Talk to us a little about your early artistic influences, where did your passion for creativity come from?
My earliest source of creative inspiration came from my grandmother, who was a watercolour painter based in Marblehead, Massachusetts. Looking back, I think she was a pivotal figure who taught me about art and encouraged me to create, led by her own artistic passion. Born in England, she migrated to the States and took to painting historical buildings and running art workshops, developing a practice that resonated with the local community. I used to visit my grandmother during the summer holidays and, on one occasion, I stumbled into her basement-studio. She caught me ruffling through her materials but instead of getting angry and frustrated, she decided to teach me about painting. From then on, we would go to the beach to collect sea glass and make cement plates. This was when I first began experimenting with non-traditional materials – sea glass, sand, ripped-up t-shirts, cloth – blending raw materials, to create art, which ultimately helped lead me to the place I am today.

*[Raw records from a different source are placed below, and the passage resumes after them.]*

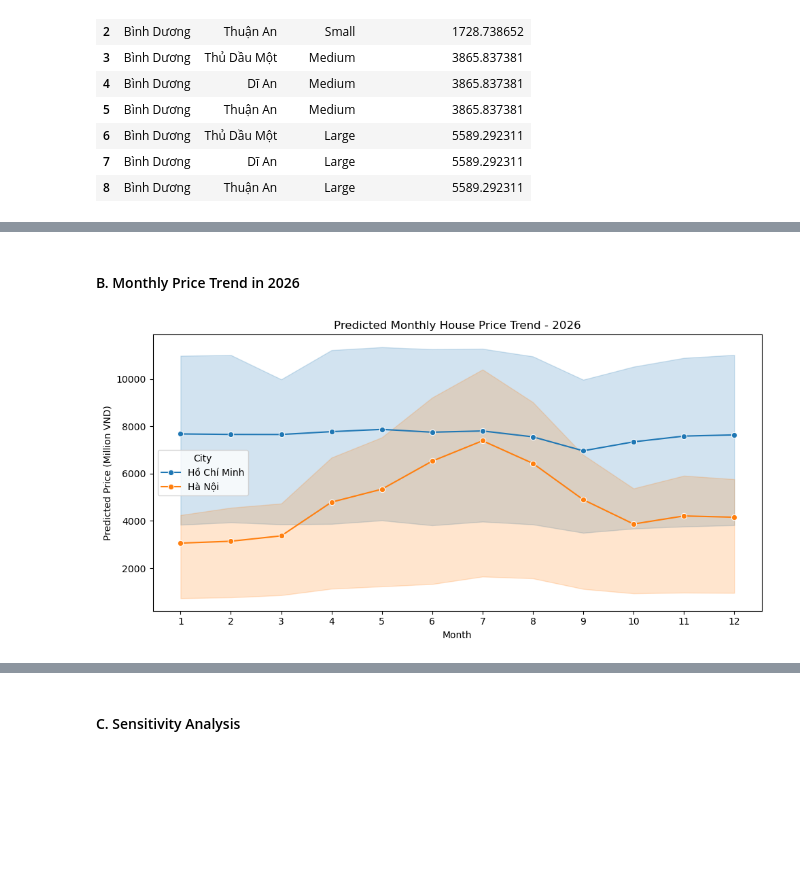
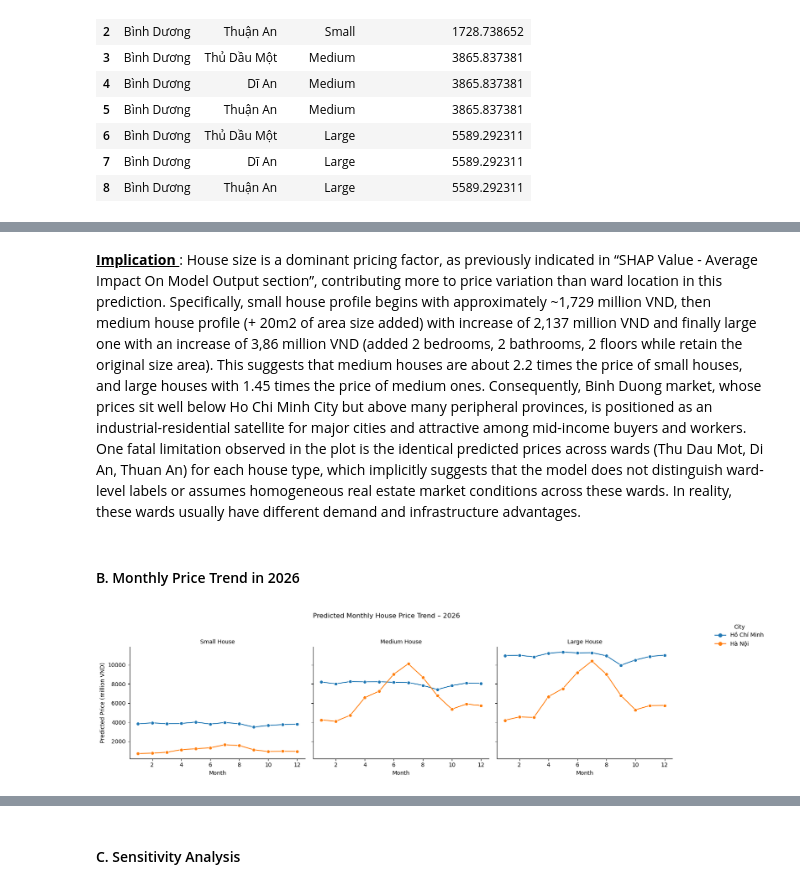
Before and after one commit to cresht2606/catalyst-hpr, a Jupyter notebook: notebooks/model_experiments.ipynb, the cells around one changed output, grey strips where cells are left out. Cells and saved outputs as stored; diff of their text form; code cells hidden in the pictures; blank space fills up the shorter version.

Commit message:
Complete version of modeling workflow

```diff
--- a/notebooks/model_experiments.ipynb
+++ b/notebooks/model_experiments.ipynb
@@ -125,5 +161,5 @@ Preprocessing Pipeline Is Ready
 # %%
-final_model = joblib.load(f"{prepr_path}/final_stacking_model_20251230_225852.pkl")
+final_model = joblib.load(f"{prepr_path}/final_stacking_model_20260224_234041.pkl")
 print("Modeling Pipeline Is Ready")
 # %% [output]
 Modeling Pipeline Is Ready
@@ -310,6 +356,9 @@ stack_model_2 = StackingRegressor(
 # List of stacking models
 stack_models = [stack_model, stack_model_2]
 stack_names = ["Stacking 1", "Stacking 2"]
+
+# Stacking results
+stack_results = []
 
 for name, model in zip(stack_names, stack_models):
     # Evaluate on train/test split
@@ -328,6 +377,14 @@ for name, model in zip(stack_names, stack_models):
     train_rmse = np.sqrt(mean_squared_error(y_train, model.predict(X_train)))
     test_rmse = np.sqrt(mean_squared_error(y_test, model.predict(X_test)))
     print(f"Train RMSE: {train_rmse:.4f}, Test RMSE: {test_rmse:.4f}")
+
+    # Store Results
+    stack_results.append({
+        "model": name,
+        "RMSE_log": results["RMSE_log"],
+        "MAE_log": results["MAE_log"],
+        "R2_log": results["R2_log"]
+    })
 # %% [output]
 Stacking 1 Evaluation (Train/Test Split):
 {'model': 'StackingRegressor', 'RMSE_log': np.float64(0.7838419960166346), 'MAE_log': 0.3885915530838216, 'R2_log': 0.46886465797266197}
@@ -672,3 +765,5 @@ plt.show()
+# %% [markdown]
+<b><u> Implication </u></b>: House size is a dominant pricing factor, as previously indicated in “SHAP Value - Average Impact On Model Output section”, contributing more to price variation than ward location in this prediction. Specifically, small house profile begins with approximately ~1,729 million VND, then medium house profile (+ 20m2 of area size added) with increase of 2,137 million VND and finally large one with an increase of 3,86 million VND (added 2 bedrooms, 2 bathrooms, 2 floors while retain the original size area). This suggests that medium houses are about 2.2 times the price of small houses, and large houses with 1.45 times the price of medium ones. Consequently, Binh Duong market, whose prices sit well below Ho Chi Minh City but above many peripheral provinces, is positioned as an industrial-residential satellite for major cities and attractive among mid-income buyers and workers. One fatal limitation observed in the plot is the identical predicted prices across wards (Thu Dau Mot, Di An, Thuan An) for each house type, which implicitly suggests that the model does not distinguish ward-level labels or assumes homogeneous real estate market conditions across these wards. In reality, these wards usually have different demand and infrastructure advantages.
 # %% [markdown]
 #### B. Monthly Price Trend in 2026 ####
 # %%
@@ -715,12 +810,31 @@ trend_hn = generate_monthly_trend_multi(
 
 trend_df = pd.concat([trend_hcm, trend_hn])
 # %%
-plt.figure(figsize = (10, 5))
-sns.lineplot(data = trend_df, x = "Month", y = "PredictedPrice_millionVND", hue = "City", marker = "o")
-plt.xticks(range(1, 13))
-plt.ylabel("Predicted Price (Million VND)")
-plt.title("Predicted Monthly House Price Trend - 2026")
+g = sns.relplot(
+    data=trend_df,
+    x="Month",
+    y="PredictedPrice_millionVND",
+    hue="City",
+    col="HouseType",
+    kind="line",
+    marker="o",
+    height=4,
+    aspect=1.1
+)
+
+g.set_titles("{col_name} House")
+g.set_axis_labels("Month", "Predicted Price (million VND)")
+
+# Move legend to upper-right (outside)
+g._legend.set_bbox_to_anchor((1.05, 1))
+g._legend.set_loc("upper left")
+g._legend.set_title("City")
+
+# Reserve space for the legend BEFORE showing
+g.figure.subplots_adjust(right=0.85, top=0.9)
+
+plt.suptitle("Predicted Monthly House Price Trend – 2026", y=1.05)
 plt.tight_layout()
 plt.show()
 # %% [output]
-[figure, old version]
+[figure, new version]
```
Also changed, not shown: parts of 61 cells of this notebook.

How did you find your voice with painting and creating?
Honestly a big part of my story was, like when I was 16 or 17 I went through very intense counseling and therapy for anxiety & depression. I mean really, really intense – I’m talking 3 hours a day, 3 days a week, for maybe two and a half years. During that time, it just – I mean you feel like the world is gone. Everything is... out. But that darkness is what forced me to spend the time talking it out, working through that rough period and pulling apart those emotions… and I think that, more than anything else, that’s what enabled me to put myself into the art and develop a voice that speaks to people.
How has the idea of uncertainty and instability played a creative, generative role in your life?
I've been meditating on the thought of how so often, in our modern world of comfort and convenience, the very uncertainty and discomfort we seek to avoid is the thing we most need in order to move forward. How the journey is the destination, and how only once we recognize that fact can we reach the place we want to.
Speaking on uncertainty, what is one thing you continually wrestle with?
My main fear/uncertainty is the acceleration of days. I have this anxiety that time is passing, that everything is ultimately fleeting and impermanent...However, it pushes me to take advantage of every single moment.
When is/was your current/most recent/next show?
My most recent exhibition was Umgestalter that ran from April 17 – May 9 2021 at DENK Gallery in Los Angeles. The exhibition introduced fifteen new works on canvas, paper, and sculpture. The title of the exhibition referenced a line from Rainer Maria Rilke’s poem The Man Watching, in which the poet alludes to the biblical story of Jacob grappling with the angel. In doing so, Rilke suggests that the struggle with that which outmatches us enables humanity to strive against greater and greater things. My next exhibition will be held in New York with albertz benda gallery in June 2022. I am very excited to introduce new mediums such as sculpture and wood carvings in this exhibition.